If you've read this blog for any length of time, you know I have rather eclectic taste in reading material. I tend to like anything that stretches my brain into new ways of thinking. Right now I'm enjoying Stumbling on Happiness, which I began after watching Dan Gilbert's fabulous TED video on how bad we are at knowing what will bring us happiness. And as it occurred to me that Eldest would enjoy this book, it occurred to me that over the years I have fed her a large number of books that have helped (I hope) to broaden her understanding of the world.
Hence a partial list of good books for teens, in no particular order.
Switch: How to Change Things When Change Is Hard - Incredibly helpful stuff that will shift the way you think about how to approach problems.
How to Lie with Statistics - because people do.
The Numerati - or any other book on data mining. A current issue that also paints a picture of why it's worthwhile, career-wise, to be adept at math.
The Design of Everyday Things - This book changed my life. The surface topic is how and why certain objects are easier to use than others, but at heart it's about communication. Why do we push doors labelled PULL? Is there an intuitive way to communicate which switch on the stove lights which burner? Very thought-provoking.
Mountains Beyond Mountains: The Quest of Dr. Paul Farmer, a Man Who Would Cure the World - incredibly inspirational story of a man who has truly made a difference.
Made You Look: How Advertising Works and Why You Should Know - or any other similar book that raises awareness of how the media manipulates us.
A Million Miles in a Thousand Years: How I Learned to Live a Better Story - a great book about creating the plot in your life.
A Whack on the Side of the Head: How You Can Be More Creative - a classic. Substitute another problem-solving/creativity book if you want (Edward de Bono has a bunch), but make sure there's one on your list.
Mindset: The New Psychology of Success - the Carol Dweck manifesto, based on all her research about how what we think affects how much we grow and succeed. The classic Learned Optimism: How to Change Your Mind and Your Life (Seligman) is also worth reading.
Non-Designer's Design Book - a friendly introduction to the basics of layout and typeface use. Since everyone ends up designing something at some time, this is both interesting and useful.
Safe People: How to Find Relationships That Are Good for You and Avoid Those That Aren't - a Christian perspective, but I'm sure that if you're looking for a secular one, there's a similar book.
On Writing the College Application Essay - a tedious title for a truly excellent book. Written by a former admissions officer, this has probably the best example of how to edit that I've ever seen in a book. Read it at the beginning of junior year.

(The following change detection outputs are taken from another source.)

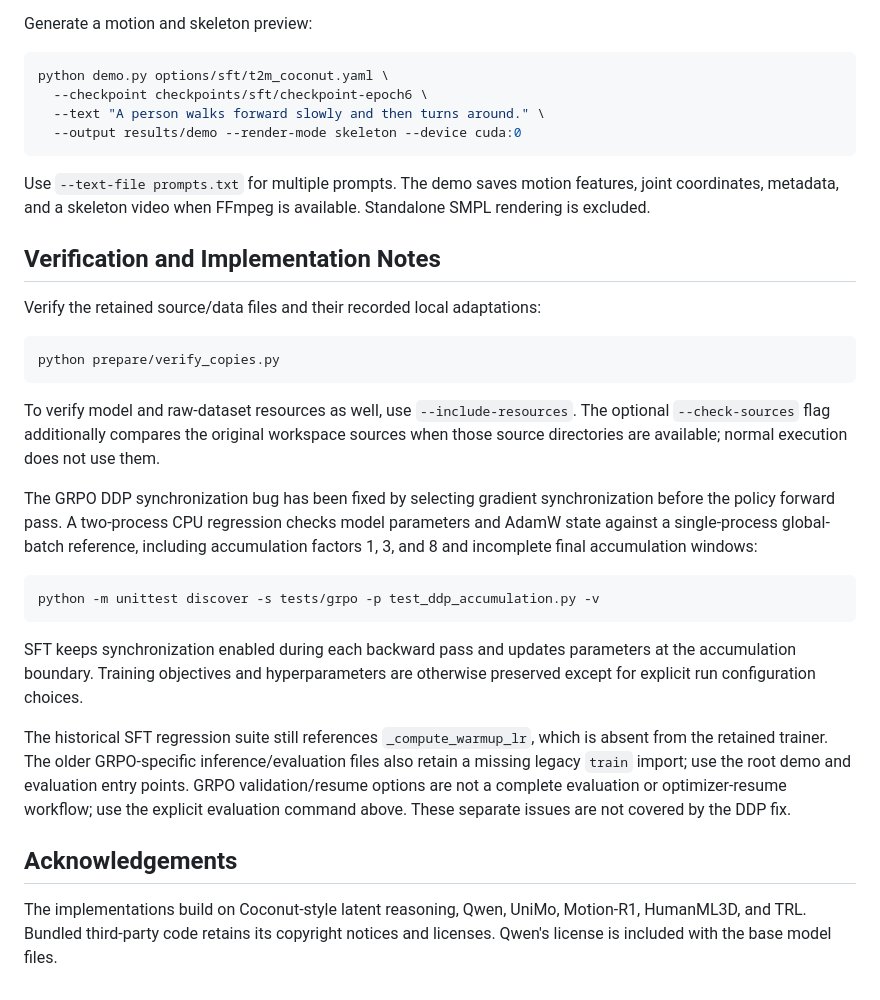
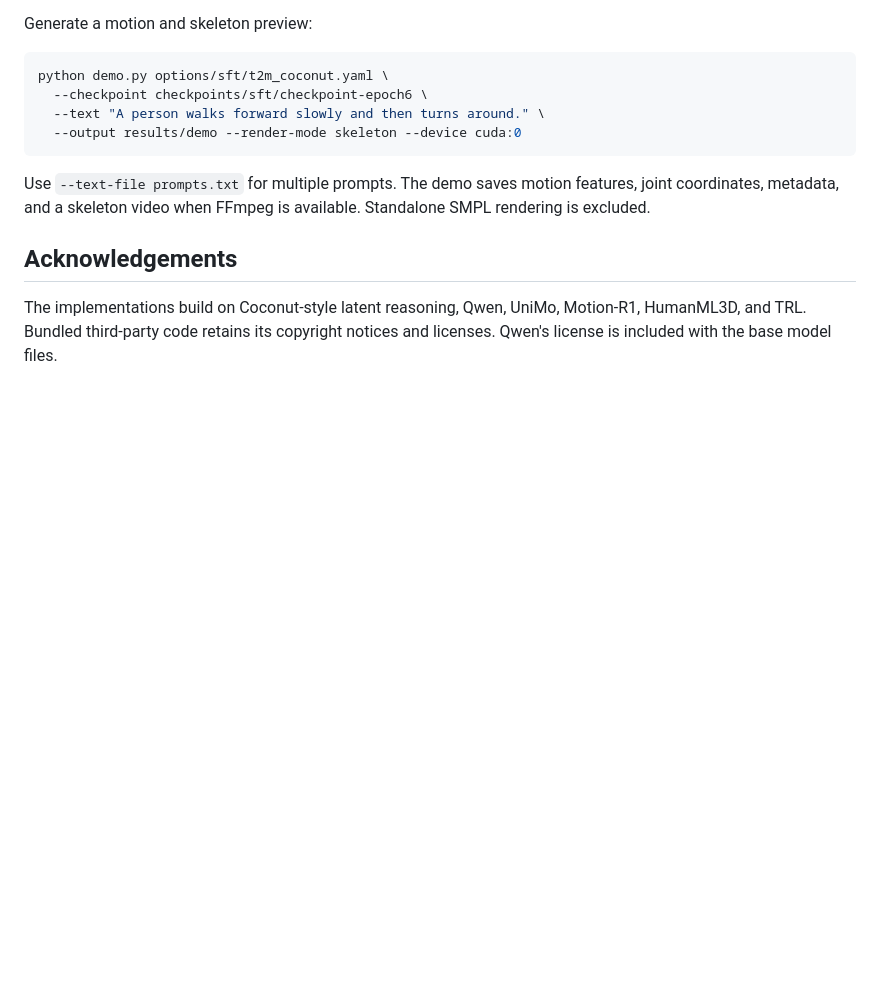
Before and after one commit to Erwin2233/LaCT-Motion, a Markdown page: README.md, the part around the change. GitHub-like rendering; blank space fills up the shorter version.

Commit message:
Remove Verification and Implementation Notes section from README

````diff
--- a/README.md
+++ b/README.md
@@ -220,26 +220,6 @@ python demo.py options/sft/t2m_coconut.yaml \
 
 Use `--text-file prompts.txt` for multiple prompts. The demo saves motion features, joint coordinates, metadata, and a skeleton video when FFmpeg is available. Standalone SMPL rendering is excluded.
 
-## Verification and Implementation Notes
-
-Verify the retained source/data files and their recorded local adaptations:
-
-```bash
-python prepare/verify_copies.py
-```
-
-To verify model and raw-dataset resources as well, use `--include-resources`. The optional `--check-sources` flag additionally compares the original workspace sources when those source directories are available; normal execution does not use them.
-
-The GRPO DDP synchronization bug has been fixed by selecting gradient synchronization before the policy forward pass. A two-process CPU regression checks model parameters and AdamW state against a single-process global-batch reference, including accumulation factors 1, 3, and 8 and incomplete final accumulation windows:
-
-```bash
-python -m unittest discover -s tests/grpo -p test_ddp_accumulation.py -v
-```
-
-SFT keeps synchronization enabled during each backward pass and updates parameters at the accumulation boundary. Training objectives and hyperparameters are otherwise preserved except for explicit run configuration choices.
-
-The historical SFT regression suite still references `_compute_warmup_lr`, which is absent from the retained trainer. The older GRPO-specific inference/evaluation files also retain a missing legacy `train` import; use the root demo and evaluation entry points. GRPO validation/resume options are not a complete evaluation or optimizer-resume workflow; use the explicit evaluation command above. These separate issues are not covered by the DDP fix.
-
 ## Acknowledgements
 
 The implementations build on Coconut-style latent reasoning, Qwen, UniMo, Motion-R1, HumanML3D, and TRL. Bundled third-party code retains its copyright notices and licenses. Qwen's license is included with the base model files.
````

The Blue Sweater: Bridging the Gap Between Rich and Poor in an Interconnected World - a rather uneven book, but worth reading. The author ended up founding the Acumen Fund, a microfinance group that helps people in third-world nations.
If you've got more ideas (or comments on these), speak up!